New Physics Buildings to Help Involvement in Telescope Project
COLLEGE STATION —
Design plans for two new physics buildings have been approved by the Board of Regents and construction will begin on the buildings as early as May.
Their construction is part of a $35 million donation to Texas A&M by George P. Mitchell, Class of 1940, with the intention of helping the University become a top school in physics and astronomy.
“We didn’t want to have a second-rate program,” said Edward Fry, head of the physics department. “We wanted to have (a) top ten program if we were going to do it at all.”
Student interest in astronomy is increasing dramatically at A&M and at other universities in the country, he said.
“At UC Berkley 25 percent of the undergraduates take astronomy as an elective,” Fry said.
He added that at A&M enrollment in undergraduate astronomy classes has grown by approximately 20 percent each year, for the past several years.
The physics department’s goal is to rank in the nation’s top 10 schools for physics, Fry said.
Mitchell commissioned architect Michael Graves to design the two new physics buildings.
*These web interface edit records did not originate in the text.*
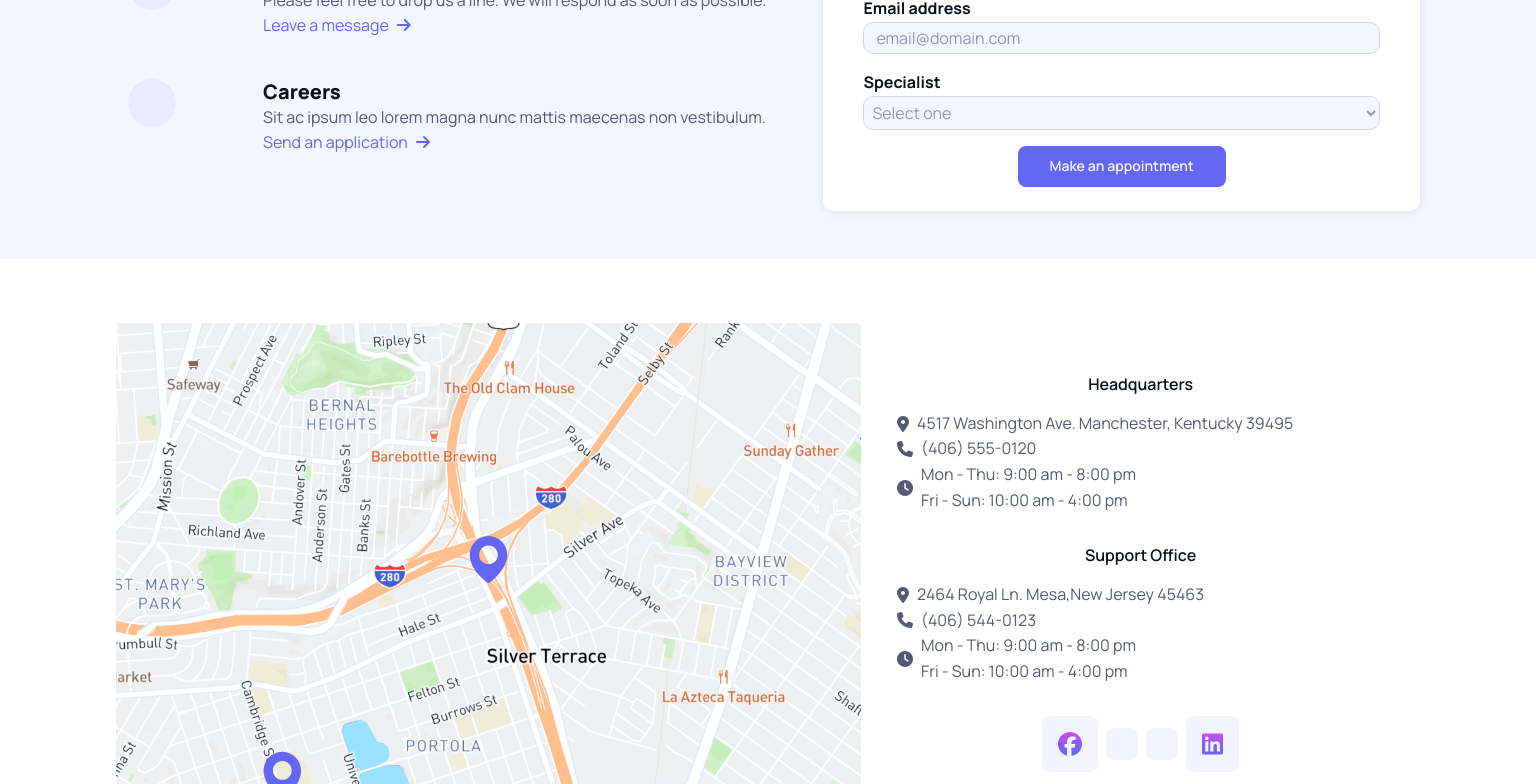
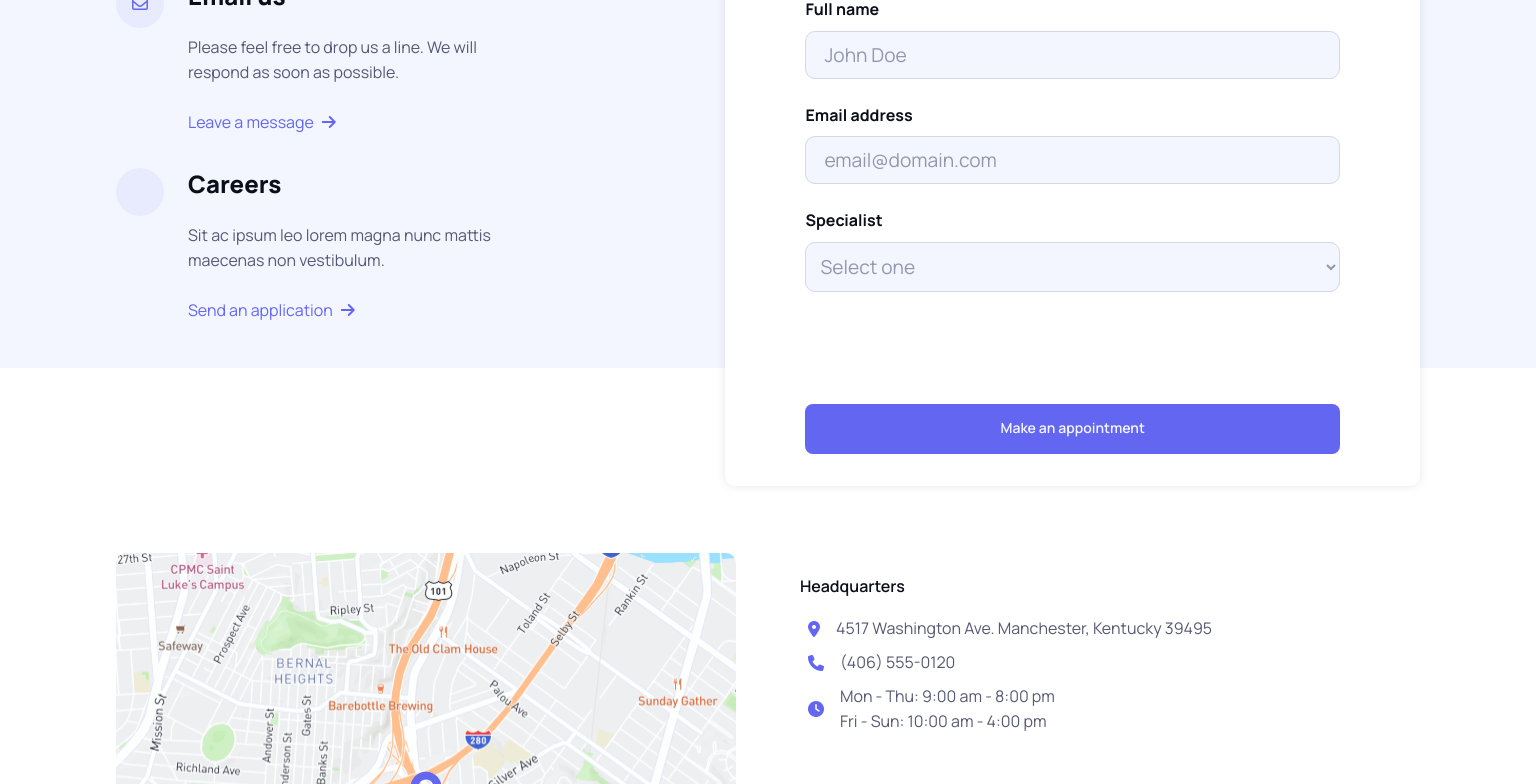
Before and after one commit to MSPlearns/React-silicon, a React (Vite) app in the folder react-silicon/: page /contact in a window 1536 px wide. Shown: the part 280-1064 px from the top of the page. Built offline with nearby package versions, Linux system fonts and the light colour scheme; some icons are missing.

Commit message:
contact page fully style, responsive. No breadcrums, no functional form

```diff
--- a/react-silicon/src/components/others/ContactUsForm.jsx
+++ b/react-silicon/src/components/others/ContactUsForm.jsx
@@ -41,7 +41,7 @@ const ContactUsForm = () => {
 
 			<button
 				className='btn btn-primary shape-rectangular btn-shadow-out'
-				id='btn-submit-subscribe'
+				id='btn-submit-contact'
 				type='submit'
 			>
 				Make an appointment
--- a/react-silicon/src/components/sections/contact-us.css
+++ b/react-silicon/src/components/sections/contact-us.css
@@ -180,11 +180,6 @@
 
 	#contact .contact-form {
 		width: 80%;
-		padding: 1.5rem 2.5rem;
-		border-radius: 10px;
-		background-color: var(--color-background-main);
-		box-shadow: 0 0 10px rgba(0, 0, 0, 0.1);
-		transition: all 0.3s ease-in-out;
 
 		h3.headline {
 			font-size: 1.5rem;
@@ -212,3 +207,95 @@
 		}
 	}
 }
+
+/* -------DESKTOP-------- */
+@media (min-width: 1400px) {
+	#contact {
+		padding-block: 2rem;
+
+		.container {
+			flex-direction: row;
+			gap: 0rem;
+		}
+
+		.wrapper {
+			align-items: flex-start;
+		}
+
+		/* --------| Contact us + contact cards section    |--------- */
+		.headline {
+			font-size: 2.5rem;
+			margin-bottom: 5rem;
+		}
+
+		.content {
+			gap: 2rem;
+			max-width: 400px;
+		}
+		.contact-card {
+			gap: 1.5rem;
+			grid-template-columns: 1fr 8fr;
+			padding: 0rem;
+
+			.content {
+				display: flex;
+				flex-direction: column;
+				align-items: flex-start;
+				gap: 1.5rem;
+			}
+
+			.card-header {
+				font-size: 1.5rem;
+			}
+		}
+	}
+	/* --------| Form section    |--------- */
+
+	#contact .contact-form {
+		display: grid;
+		grid-template-rows: 0.5fr 1fr 1fr 1fr 1fr 0.5fr;
+		text-align: left;
+		width: 100%;
+		height: 650px;
+		margin-bottom: -150px;
+		padding: 5rem 5rem 2rem;
+
+		h3.headline {
+			font-size: 2rem;
+			margin-bottom: 2rem;
+		}
+
+		label {
+			margin-block: 0.5rem;
+			/* display: block;
+			color: var(--color-text-headers);
+			font-weight: 700;
+			text-align: left; */
+		}
+
+		.form-control,
+		option {
+			width: 100%;
+			padding: 0.5rem 1rem;
+			margin-bottom: 1rem;
+			border: 1px solid var(--color-primary);
+			border-radius: 5px;
+			background-color: var(--color-background-contrast);
+			color: var(--color-text-light);
+			font-family: "Manrope", FontAwesome;
+			font-size: 1.2rem;
+			transition: all 0.3s ease-in-out;
+
+			width: 100%;
+			padding: 10px;
+			border: 1px solid var(--color-gray-400);
+			border-radius: 10px;
+		}
+
+		#btn-submit-contact {
+			padding-block: 1rem;
+			max-height: 50px;
+			grid-row: 6;
+		}
+	}
+}
--- a/react-silicon/src/components/sections/find-us.css
+++ b/react-silicon/src/components/sections/find-us.css
@@ -38,6 +38,9 @@
 			justify-content: flex-start;
 			align-items: center;
 			text-align: left;
+			.fa {
+				color: var(--color-primary);
+			}
 		}
 	}
 	.icon-bar {
@@ -55,6 +58,7 @@
 		display: block;
 		width: 80%;
 		height: auto;
+		border-radius: 10px;
 		/* height: ; */
 	}
 }
@@ -65,10 +69,6 @@
 		.container {
 			flex-direction: row;
 			gap: 0rem;
-
-			/* display: flex; */
-			/* justify-content: center; */
-			/* align-items: center; */
 			padding-block: 4rem;
 		}
 
@@ -87,7 +87,7 @@
 
 		.icon-bar {
 			gap: 0.5rem;
-			justify-content: space-evenly;
+			/* justify-content: space-evenly; */
 		}
 
 		.map {
@@ -99,3 +99,61 @@
 		}
 	}
 }
+
+/* -----DESKTOP----- */
+@media (min-width: 1400px) {
+	#find-us {
+		/* .container {
+		display: flex;
+
+		justify-content: center;
+		align-items: center;
+
+		gap: 5rem;
+	} */
+
+		.container {
+			flex-direction: row;
+			gap: 4rem;
+			padding-block: 10rem 5rem;
+		}
+
+		.content {
+			align-items: flex-start;
+			margin-top: 3rem;
+			text-align: left;
+			width: 50%;
+			gap: 4rem;
+		}
+
+		.addressCard {
+			align-items: flex-start;
+			gap: 1.25rem;
+			width: 90%;
+
+			.wrapper {
+				gap: 0.5rem;
+			}
+
+			.item {
+				gap: 0.5rem;
+			}
+		}
+
+		.icon-bar {
+			display: flex;
+			width: 80%;
+			justify-content: flex-start;
+			align-items: center;
+			gap: 1rem;
+			.icon {
+				font-size: 1.5rem;
+			}
+		}
+
+		.map {
+			display: block;
+			width: 50%;
+		}
+	}
+}
```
The buildings, which will both be named after Mitchell, will allow the physics department to consolidate its labs and classrooms, which Fry says will improve classroom instruction.
“A key part of physics is good lecture demonstrations and it’s difficult to move demonstrations, so they’ve been cut way down,” Fry said. “That will all be rectified.”
Mitchell’s gift will allow the University to be more closely involved with the Giant Magellan Telescope, an instrument expected to make significant strides in the field of astronomy.
“We have now been able to infer the presence of planets that are in orbit around other stars, but with the Magellan Telescope, we will be able to block out the light from the star to see the planet,” Fry said.
In addition, the Department of Physics has begun hiring new faculty members, including Nobel Laureate Dudley Herschbach and U.S. National Academy of Sciences member Leonid Keldysh.
Freshman physics major Andrew Bradshaw said he believes the progress in the physics and astronomy programs will greatly enhance his education.
“I’m actually looking into astronomy as an extension, so it would be a great benefit to have those resources available,” Bradshaw said.
Everyone will benefit from the grant, said Don Curtis, assistant dean of liberal arts.
“Any time any of the colleges receives a gift, especially on the level of Mr. Mitchell’s, it benefits the University as a whole,” Curtis said.
For more information about other people and programs that help make Texas A&M University unique, visit thebatt.com.
The post New Physics Buildings to Help Involvement in Telescope Project appeared first on Texas A&M College of Science